- wild swimming or paddleboarding
- simply finding somewhere green, and stopping for a while to rest, or
- when nature isn’t accessible, using guided imagery, memories of nature or even watching nature documentaries.
Key to maximising the impact of your pill (think a similar impact to taking vitamin C to aid the absorption of iron) is the attention you bring to your connection with nature, using all the senses of sight, hearing, taste, smell and touch. See the sun playing in the shade of the trees. Hear the birdsong or wind in the grass. Taste the freshness of the air as you take deep breaths. Smell the fragrance of different plants and flowers. Touch the bark of a tree, stroke a leaf or dip your toes in a stream.
This is a very different mode of attention to that which we need to use in busy cities, or at work, or even scrolling through social media. It is slower, quieter, more spacious. A nature pill allows the attention to unfold in an effortless way, enriching the present moment experience and leading to a relaxed body and mind.
 Nguyen & Brymer (2018). Nature-based guided imagery as an intervention for state anxiety. Frontiers in psychology.
 Weinstein, Blamford, DeHaan, Gladwell, Brandbury & Amano (2015): Seeing Community for the Trees: the links among contact with natural environments, community cohesion and crime.

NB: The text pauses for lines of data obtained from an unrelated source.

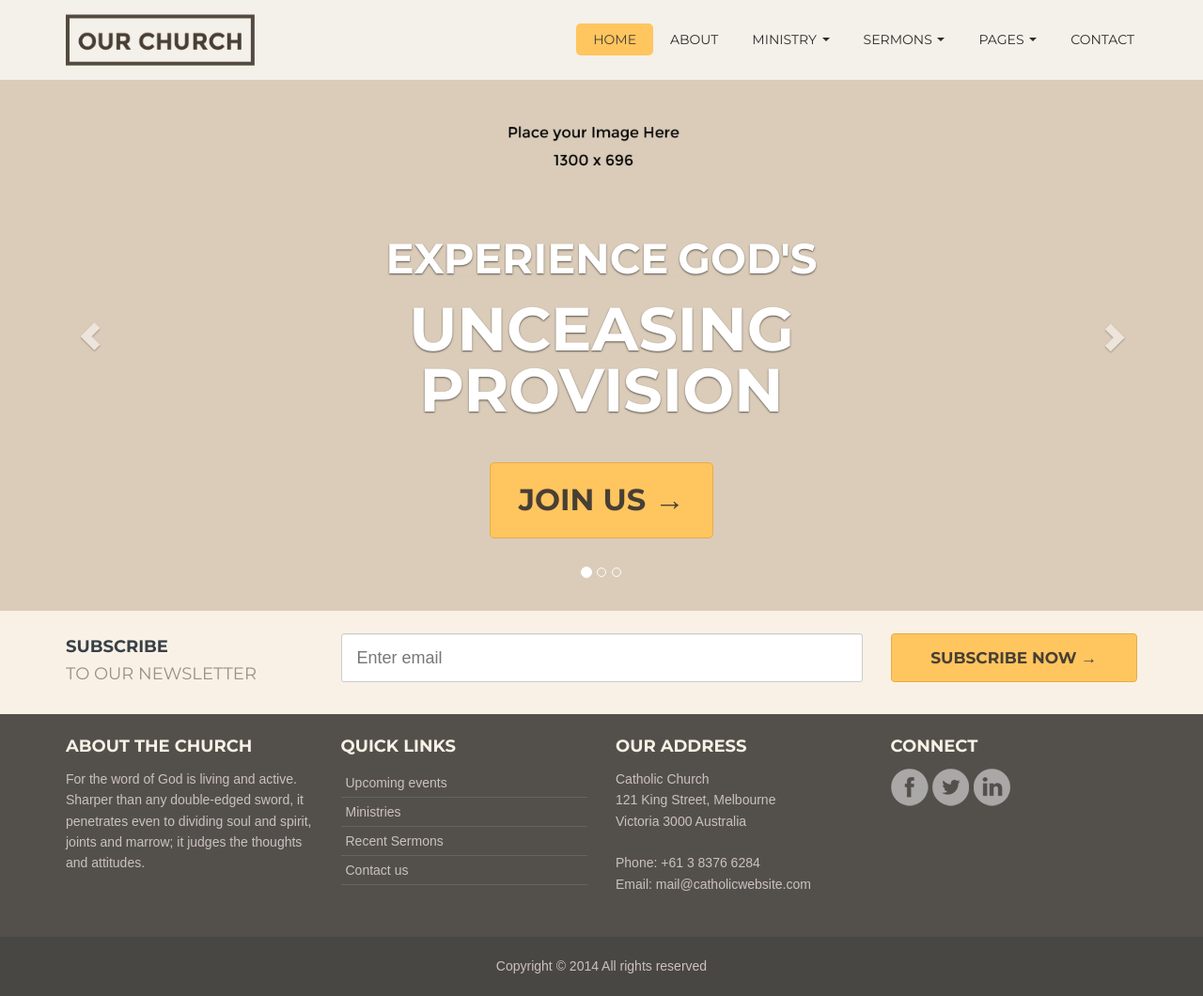
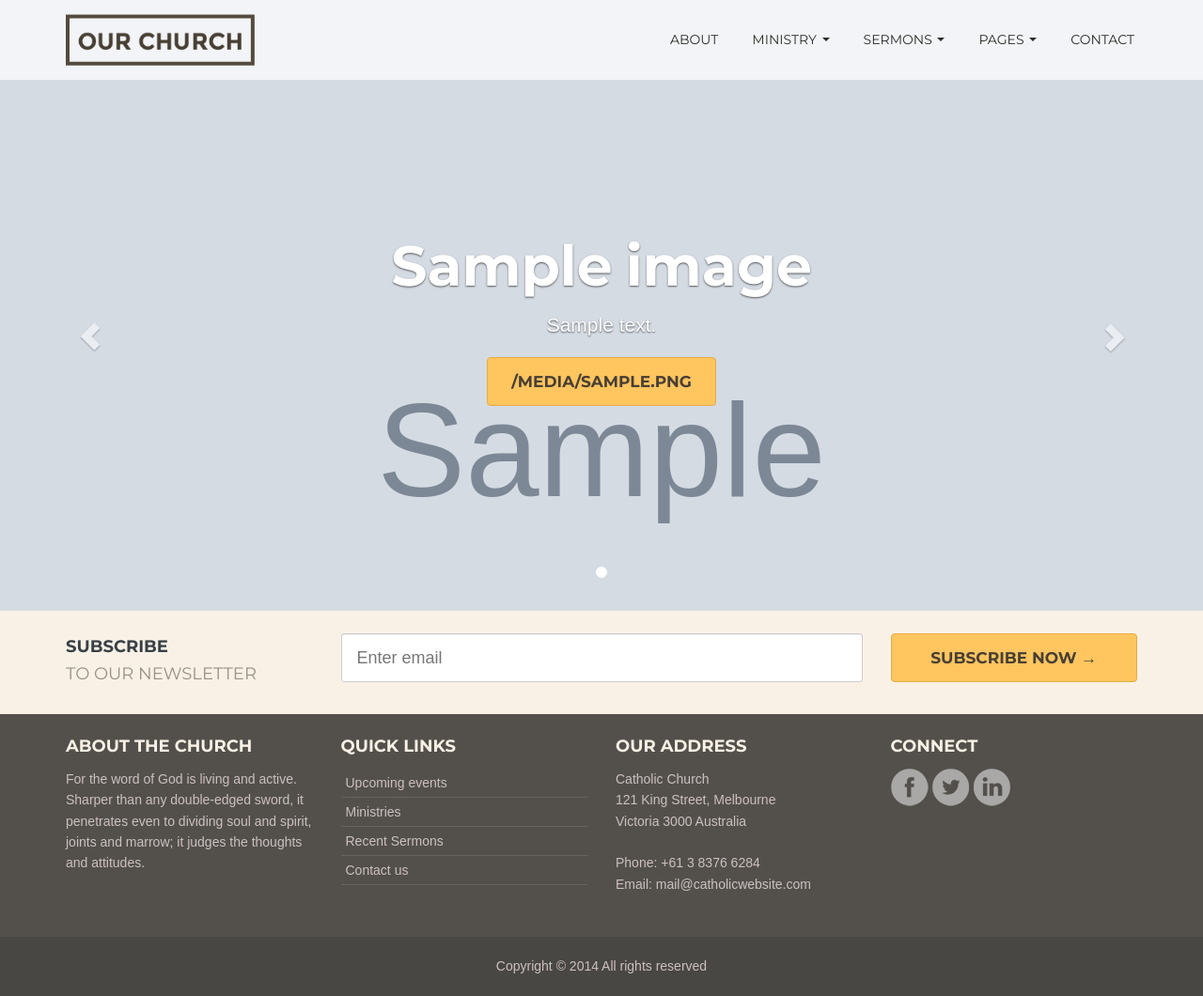
Before and after one commit to vovaminof/chirst-the-savior, a Django app: template savior/templates/index.html in a window 1280 px wide. Shown: the whole page at 94% size. Run offline with Django 3.2, Linux system fonts and the light colour scheme; the template is opened without the code that fills it: most values are stand-ins (such as "Sample title", 1, 10 or a date in 2020); grey boxes marked "Sample" are stand-in pictures; some libraries are stand-ins or nearby versions; some web fonts are replaced.

Commit message:
Carousel app. Languages.

```diff
--- a/api/settings/dev.py
+++ b/api/settings/dev.py
@@ -22,7 +22,7 @@ SOUTH_DATABASE_ADAPTERS = {
 }
 
 STATIC_URL = '/static/'
+MEDIA_ROOT = 'D:\Development\church-media'
+MEDIA_URL = '/media/'
 
 TIME_ZONE = 'Europe/Warsaw'
-
-LANGUAGE_CODE = 'pl'
--- a/api/urls.py
+++ b/api/urls.py
@@ -1,5 +1,9 @@
+from django.conf import settings
 from django.conf.urls import patterns, include, url
 from django.contrib import admin
+from django.conf.urls.static import static
+from django.conf.urls.i18n import i18n_patterns
+
 
 admin.autodiscover()
 
@@ -10,4 +14,4 @@ base_urls = patterns('',
 unprefixed = url(r'', include((base_urls, '', '')))
 admin_urls = url(r'^admin/', include(admin.site.urls))
 
-urlpatterns = patterns(r'', *(unprefixed, admin_urls))
+urlpatterns = i18n_patterns(r'', *(unprefixed, admin_urls)) + static(settings.MEDIA_URL, document_root=settings.MEDIA_ROOT)
--- a/savior/apps/savior/urls.py
+++ b/savior/apps/savior/urls.py
@@ -1,5 +1,6 @@
 from django.conf.urls import patterns, url
 
+from django.conf.urls.i18n import i18n_patterns
 from savior.apps.savior import views
 
 urlpatterns = patterns('',
--- a/savior/templates/header.html
+++ b/savior/templates/header.html
@@ -1,3 +1,4 @@
+{% load i18n %}
 {% load staticfiles %}
 
 <!-- Navigation Bar Starts -->
@@ -8,9 +9,7 @@
       <a class="navbar-brand" href="index.html"> <img src="{% static 'images/church-logo.png' %}" alt="church logo" class="img-responsive"></a> </div>
     <div class="navbar-collapse collapse">
       <ul class="nav navbar-nav navbar-right">
-        <li class="dropdown active"><a href="#">HOME</span></a>
-        </li>
-        <li><a href="about.html">ABOUT</a></li>
+        <li><a href="about.html">{% trans "ABOUT" %}</a></li>
         <li class="dropdown"> <a href="#" class="dropdown-toggle" data-toggle="dropdown">MINISTRY <span class="caret"></span></a>
           <ul class="dropdown-menu dropdown-menu-left" role="menu">
             <li><a href="ministry.html">Childrens Ministry</a></li>
--- a/savior/templates/slider.html
+++ b/savior/templates/slider.html
@@ -1,41 +1,36 @@
+{% if carousel_images %}
 <!-- BANNER SLIDER
     ================================================== -->
+
 <div id="myCarousel" class="carousel slide" data-ride="carousel">
   <!-- Indicators -->
   <ol class="carousel-indicators">
-    <li data-target="#myCarousel" data-slide-to="0" class="active"></li>
-    <li data-target="#myCarousel" data-slide-to="1"></li>
-    <li data-target="#myCarousel" data-slide-to="2"></li>
+    {% for image in carousel_images %}
+      {% if forloop.counter0 == 0 %}
+        <li data-target="#myCarousel" data-slide-to="{{ forloop.counter0 }}" class="active"></li>
+      {% else %}
+        <li data-target="#myCarousel" data-slide-to="{{ forloop.counter0 }}"></li>
+      {% endif %}
+    {% endfor %}
   </ol>
   <div class="carousel-inner">
-    <div class="item slide-one active">
-      <div class="container">
-        <div class="carousel-caption">
-          <h3>EXPERIENCE GOD'S</h3>
-          <h1>UNCEASING PROVISION</h1>
-
-          <p><a class="btn btn-giant btn-primary" href="charity-donation.html" role="button">JOIN US &rarr;</a></p>
+    {% for image in carousel_images %}
+      <div class="item {% if forloop.counter0 == 0 %} active {% endif %}"
+           style="background: url({{image.image}}) no-repeat; background-size: cover;">
+        <div class="container">
+          <div class="carousel-caption">
+            <h2>{{ image.title }}</h2>
+            <p class="lead">{{ image.long_text }}</p>
+            {% if image.link %}
+              <p><a class="btn btn-lg btn-primary" href="{{ image.link }}"
+                    target="{{ image.link_mode }}"
+                    role="button">{{ image.link_text }}</a></p>
+            {% endif %}
+          </div>
         </div>
       </div>
-    </div>
-    <div class="item slide-two">
-      <div class="container">
-        <div class="carousel-caption">
-          <h2>Waves of Grace</h2>
-          <p class="lead">Receive the unceasing wave after wave, after wave, after wave of Grace God has for you.</p>
-          <p><a class="btn btn-lg btn-primary" href="ministry.html" role="button">Learn more &rarr;</a></p>
-        </div>
-      </div>
-    </div>
-    <div class="item slide-three">
-      <div class="container">
-        <div class="carousel-caption">
-          <h2>Grace and Truth</h2>
-          <p class="lead">For God did not send his Son into the world to condemn the world, but to save the world through him. <em>John 3:17</em></p>
-          <p><a class="btn btn-lg btn-primary" href="image-gallery.html" role="button">Browse gallery &rarr;</a></p>
-        </div>
-      </div>
-    </div>
+    {% endfor %}
   </div>
   <a class="left carousel-control" href="#myCarousel" role="button" data-slide="prev"><span class="glyphicon glyphicon-chevron-left"></span></a> <a class="right carousel-control" href="#myCarousel" role="button" data-slide="next"><span class="glyphicon glyphicon-chevron-right"></span></a> </div>
 <!-- // Banner Slider -->
+{% endif %}
```
Also changed, not shown: api/settings/base.py (+15 -4 lines), savior/apps/savior/admin.py (added, +13 -0 lines), savior/apps/savior/models.py (+34 -0 lines), savior/apps/savior/views.py (+15 -1 lines), locale/en/LC_MESSAGES/django.po (added), locale/pl/LC_MESSAGES/django.po (added), 2 other files.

 Hunter, Gillespie, Chen (2019): Urban Nature Experiences Reduce Stress is the Context of Daily Life Based on Salivary Biomarkers. Frontiers in Psychology.